▶ **ABOUT THIS TASK**
What the response needs is every record, repeated verbatim, and no images.

..........

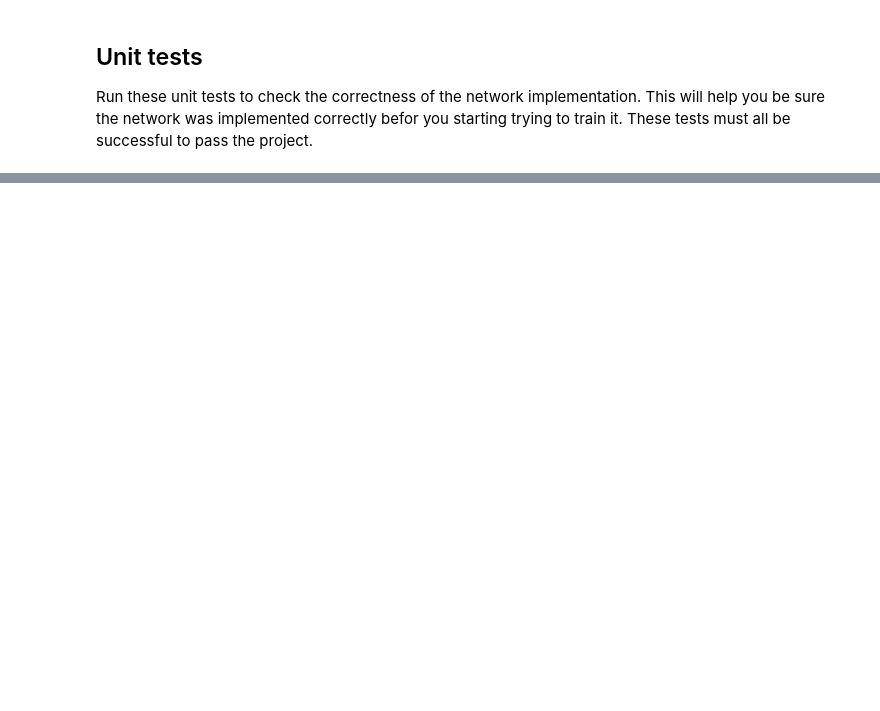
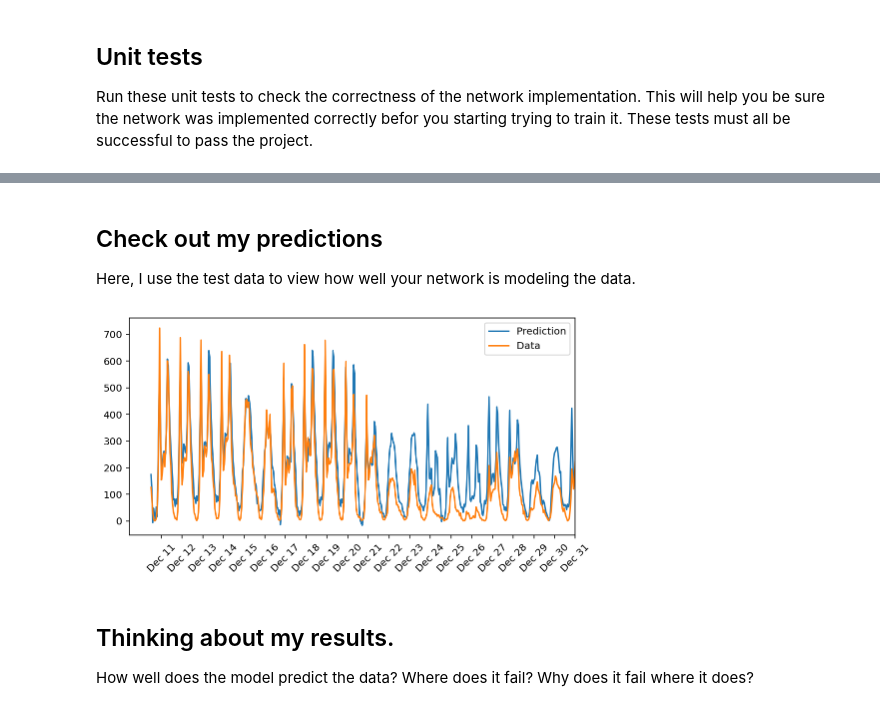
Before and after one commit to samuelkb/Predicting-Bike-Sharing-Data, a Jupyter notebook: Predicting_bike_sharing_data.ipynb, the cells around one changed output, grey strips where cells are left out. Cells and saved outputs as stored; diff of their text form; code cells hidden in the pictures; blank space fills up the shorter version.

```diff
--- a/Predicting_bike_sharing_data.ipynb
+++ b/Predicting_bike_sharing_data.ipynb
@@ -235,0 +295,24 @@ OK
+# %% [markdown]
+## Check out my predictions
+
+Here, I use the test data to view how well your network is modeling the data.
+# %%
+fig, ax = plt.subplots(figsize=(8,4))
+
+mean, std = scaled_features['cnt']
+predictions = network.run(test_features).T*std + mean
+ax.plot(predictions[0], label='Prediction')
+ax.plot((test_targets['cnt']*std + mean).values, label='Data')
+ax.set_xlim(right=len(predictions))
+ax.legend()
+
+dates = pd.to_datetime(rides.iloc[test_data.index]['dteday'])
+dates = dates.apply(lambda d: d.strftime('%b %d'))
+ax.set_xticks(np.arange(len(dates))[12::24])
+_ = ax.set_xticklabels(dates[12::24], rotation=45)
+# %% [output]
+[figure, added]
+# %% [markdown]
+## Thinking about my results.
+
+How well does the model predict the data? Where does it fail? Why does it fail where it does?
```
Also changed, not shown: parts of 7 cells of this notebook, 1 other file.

..........

▶ **EXERCISE RESPONSE**
Before and after one commit to samuelkb/Predicting-Bike-Sharing-Data, a Jupyter notebook: Predicting_bike_sharing_data.ipynb, the cells around one changed output, grey strips where cells are left out. Cells and saved outputs as stored; diff of their text form; code cells hidden in the pictures; blank space fills up the shorter version.

```diff
--- a/Predicting_bike_sharing_data.ipynb
+++ b/Predicting_bike_sharing_data.ipynb
@@ -235,0 +295,24 @@ OK
+# %% [markdown]
+## Check out my predictions
+
+Here, I use the test data to view how well your network is modeling the data.
+# %%
+fig, ax = plt.subplots(figsize=(8,4))
+
+mean, std = scaled_features['cnt']
+predictions = network.run(test_features).T*std + mean
+ax.plot(predictions[0], label='Prediction')
+ax.plot((test_targets['cnt']*std + mean).values, label='Data')
+ax.set_xlim(right=len(predictions))
+ax.legend()
+
+dates = pd.to_datetime(rides.iloc[test_data.index]['dteday'])
+dates = dates.apply(lambda d: d.strftime('%b %d'))
+ax.set_xticks(np.arange(len(dates))[12::24])
+_ = ax.set_xticklabels(dates[12::24], rotation=45)
+# %% [output]
+[figure, added]
+# %% [markdown]
+## Thinking about my results.
+
+How well does the model predict the data? Where does it fail? Why does it fail where it does?
```
Also changed, not shown: parts of 7 cells of this notebook, 1 other file.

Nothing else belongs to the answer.